=== Section Start ===

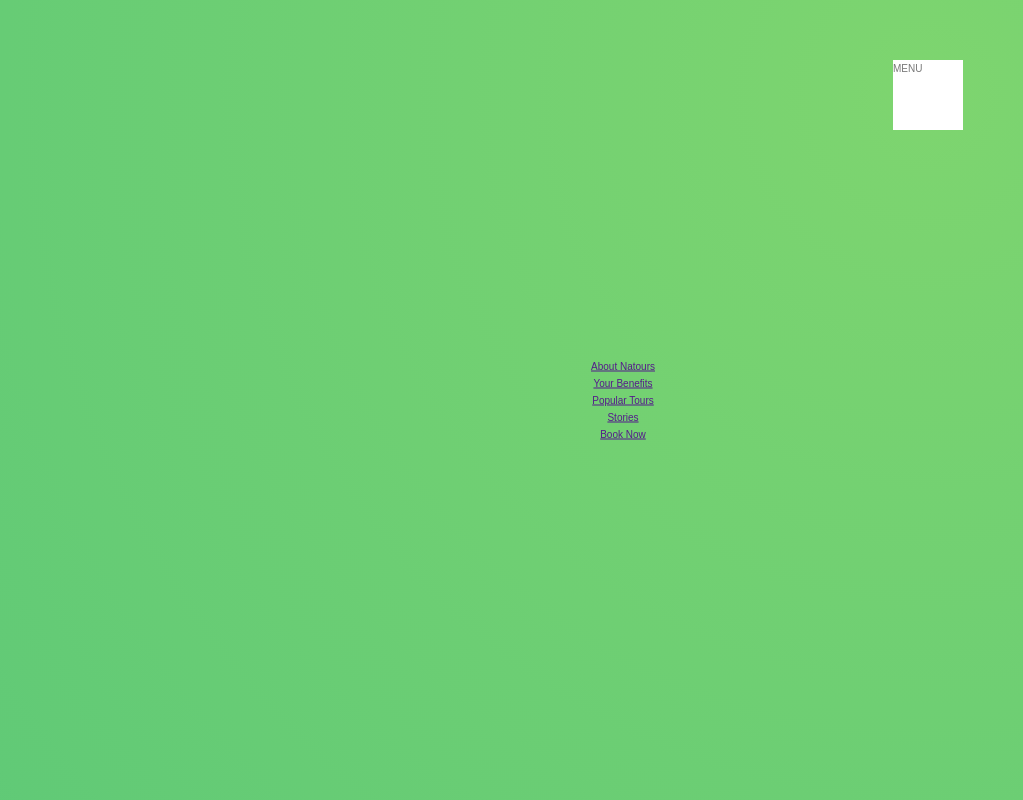
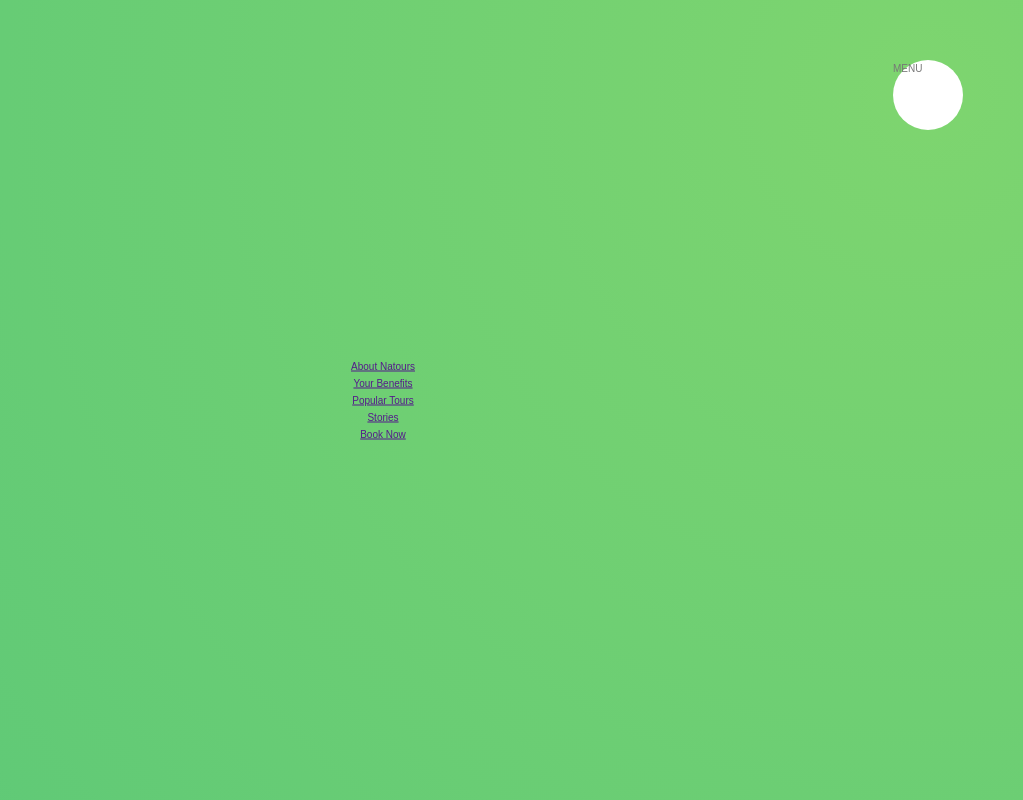
Before and after one commit to zep1994/SCSS_Project_2022, a website: page Natours/starter/index.html in a window 1280 px wide. Shown: the top 800 px of the page, without its empty margins (257-1280 px from the left). Drawn offline with Linux system fonts and the light colour scheme.

Commit message:
Add new nav

```diff
--- a/Natours/starter/sass/abstracts/_mixins.scss
+++ b/Natours/starter/sass/abstracts/_mixins.scss
@@ -5,3 +5,10 @@
         clear: both;
     }
 }
+
+@mixin center {
+  position: absolute;
+  top: 50%;
+  left: 50%;
+  transform: translate(-50%, -50%);
+}
--- a/Natours/starter/sass/layout/_navigation.scss
+++ b/Natours/starter/sass/layout/_navigation.scss
@@ -10,6 +10,7 @@
     position: fixed;
     top: 6rem;
     right: 6rem;
+    border-radius: 50%;
     z-index: 2000;
   }
 
@@ -28,7 +29,7 @@
 
   &__nav {
     height: 100vh;
-    width: 100vh;
+    width: 100%;
     position: fixed;
     top: 0;
     right: 0;
@@ -36,10 +37,7 @@
   }
 
   &__list {
-    position: absolute;
-    top: 50%;
-    left: 50%;
-    transform: translate(-50%, -50%);
+    @include center;
     list-style: none;
     text-align: center;
   }
```
Also changed, not shown: Natours/starter/css/style.css.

=== Section End ===

- Aim of the task
What lines of the listing above hold "sass"? Copy all of them.

- Task output
--- a/Natours/starter/sass/abstracts/_mixins.scss
+++ b/Natours/starter/sass/abstracts/_mixins.scss
--- a/Natours/starter/sass/layout/_navigation.scss
+++ b/Natours/starter/sass/layout/_navigation.scss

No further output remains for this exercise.